In response to:

Roberts' Ruling Took Guts

Henry180 Wrote: Jun 30, 2012 12:08 PM
Justice Roberts is either very smart or very lucky. In one decision he has branded Obama a liar, given the GOP a great campaign issue and POed enough voters to reinvigorate the election. I don't limit this to Mitt's campaign. Now, any legislator who voted for Obamacare can be rightfully branded as raising taxes monumentally. At the same time he has given a boost to the argument that the court is non-political. (We all know it isn't but that's another issue.) I'll go with very smart!
Righty3 Wrote: Jun 30, 2012 12:43 PM
...too bad he had to take another giant step in destroying our once great country to do so...
Reginald10 Wrote: Jun 30, 2012 4:22 PM
Firing up the anti-Obama voters isn't another giant step in destroying our once great country.
It's the fever, which destroys the disease. Come next January 20th, the fever should break.
DMZuniga Wrote: Jul 01, 2012 4:03 PM
Just so, Henry and Reginald. Roberts finessed a piece of jurisprudential chess that the law schools will be parsing and trying to grasp for the next century. Praise God for men of wisdom who, unlike the blathering idiot self-described "constitutional scholar" Mark Levin, are actually *doing* something to turn the tide.

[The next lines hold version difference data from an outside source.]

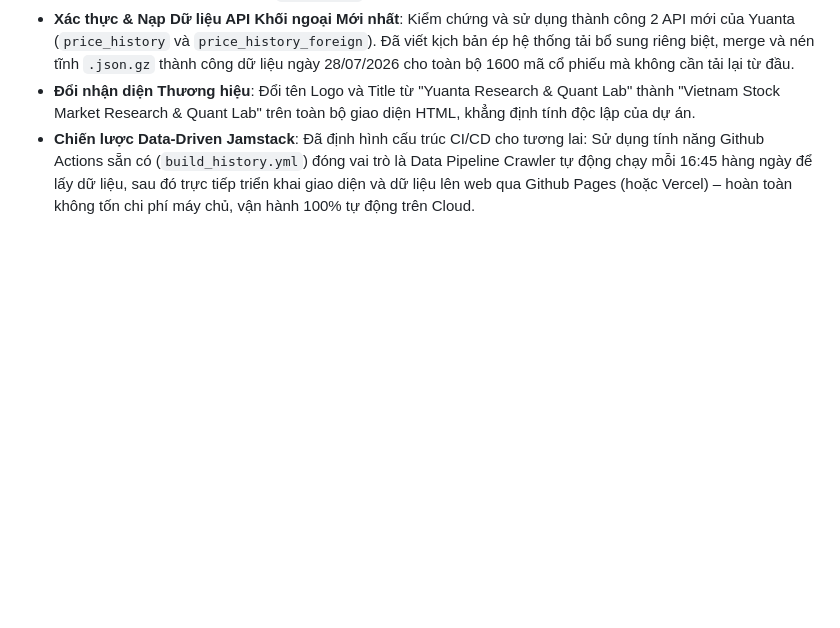
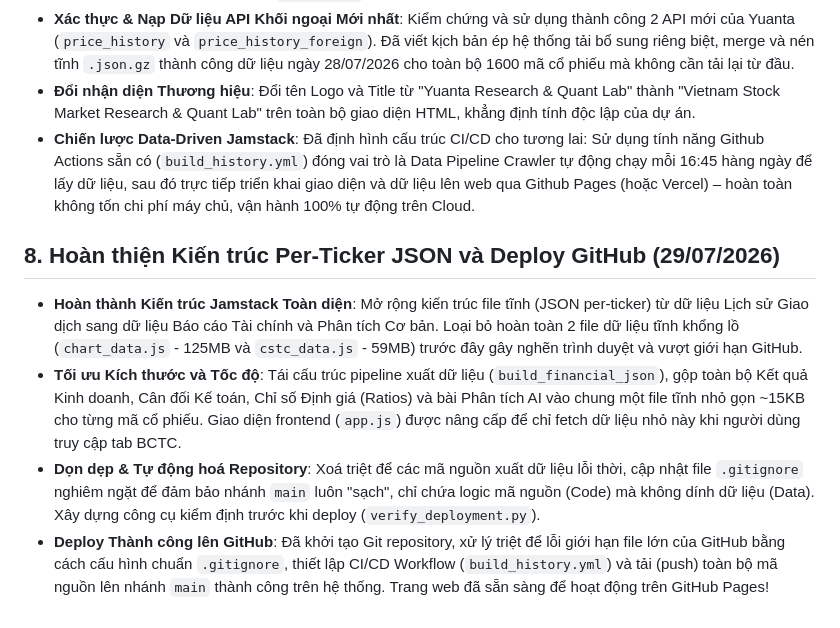
Before and after one commit to FTU-kudo/VN-Index_full_dashboard, a Markdown page: HANDOFF.md, the part around the change. Rendered like a GitHub page; blank space fills up the shorter version.

Commit message:
docs: update HANDOFF.md with session 7 and 8 results

```diff
--- a/HANDOFF.md
+++ b/HANDOFF.md
@@ -64,3 +64,9 @@ Tiếp tục tối ưu hóa hệ thống dựa trên kiến trúc Static JSON đ
 - **Xác thực & Nạp Dữ liệu API Khối ngoại Mới nhất**: Kiểm chứng và sử dụng thành công 2 API mới của Yuanta (`price_history` và `price_history_foreign`). Đã viết kịch bản ép hệ thống tải bổ sung riêng biệt, merge và nén tĩnh `.json.gz` thành công dữ liệu ngày 28/07/2026 cho toàn bộ 1600 mã cổ phiếu mà không cần tải lại từ đầu.
 - **Đổi nhận diện Thương hiệu**: Đổi tên Logo và Title từ "Yuanta Research & Quant Lab" thành "Vietnam Stock Market Research & Quant Lab" trên toàn bộ giao diện HTML, khẳng định tính độc lập của dự án.
 - **Chiến lược Data-Driven Jamstack**: Đã định hình cấu trúc CI/CD cho tương lai: Sử dụng tính năng Github Actions sẵn có (`build_history.yml`) đóng vai trò là Data Pipeline Crawler tự động chạy mỗi 16:45 hàng ngày để lấy dữ liệu, sau đó trực tiếp triển khai giao diện và dữ liệu lên web qua Github Pages (hoặc Vercel) – hoàn toàn không tốn chi phí máy chủ, vận hành 100% tự động trên Cloud.
+
+## 8. Hoàn thiện Kiến trúc Per-Ticker JSON và Deploy GitHub (29/07/2026)
+- **Hoàn thành Kiến trúc Jamstack Toàn diện**: Mở rộng kiến trúc file tĩnh (JSON per-ticker) từ dữ liệu Lịch sử Giao dịch sang dữ liệu Báo cáo Tài chính và Phân tích Cơ bản. Loại bỏ hoàn toàn 2 file dữ liệu tĩnh khổng lồ (`chart_data.js` - 125MB và `cstc_data.js` - 59MB) trước đây gây nghẽn trình duyệt và vượt giới hạn GitHub.
+- **Tối ưu Kích thước và Tốc độ**: Tái cấu trúc pipeline xuất dữ liệu (`build_financial_json`), gộp toàn bộ Kết quả Kinh doanh, Cân đối Kế toán, Chỉ số Định giá (Ratios) và bài Phân tích AI vào chung một file tĩnh nhỏ gọn ~15KB cho từng mã cổ phiếu. Giao diện frontend (`app.js`) được nâng cấp để chỉ fetch dữ liệu nhỏ này khi người dùng truy cập tab BCTC.
+- **Dọn dẹp & Tự động hoá Repository**: Xoá triệt để các mã nguồn xuất dữ liệu lỗi thời, cập nhật file `.gitignore` nghiêm ngặt để đảm bảo nhánh `main` luôn "sạch", chỉ chứa logic mã nguồn (Code) mà không dính dữ liệu (Data). Xây dựng công cụ kiểm định trước khi deploy (`verify_deployment.py`).
+- **Deploy Thành công lên GitHub**: Đã khởi tạo Git repository, xử lý triệt để lỗi giới hạn file lớn của GitHub bằng cách cấu hình chuẩn `.gitignore`, thiết lập CI/CD Workflow (`build_history.yml`) và tải (push) toàn bộ mã nguồn lên nhánh `main` thành công trên hệ thống. Trang web đã sẵn sàng để hoạt động trên GitHub Pages!
```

Patience, fellow constitutionalists. If you don't get it yet, fine; but don't shoot the fox, sitting with those chickens who destroyed our republic. His plan is sound.

D.M. Zuniga, P.E.
Founder, AmericaAgain! Trust
Author, "This Bloodless Liberty"

Why not just cut open a goat and be done with it?

In ancient Rome, a special kind of priest called a haruspex would "read" the entrails of sheep to divine the will of the gods, the health of the growing season, or whatever else was weighing on the minds of men. Because animal guts don't, in fact, impart that much information about, say, next year's wheat harvest, the haruspices (called "auspices" in Latin -- from which we get the English word) could pretty much make it up as they went along. The same went for the auguries (priests who studied...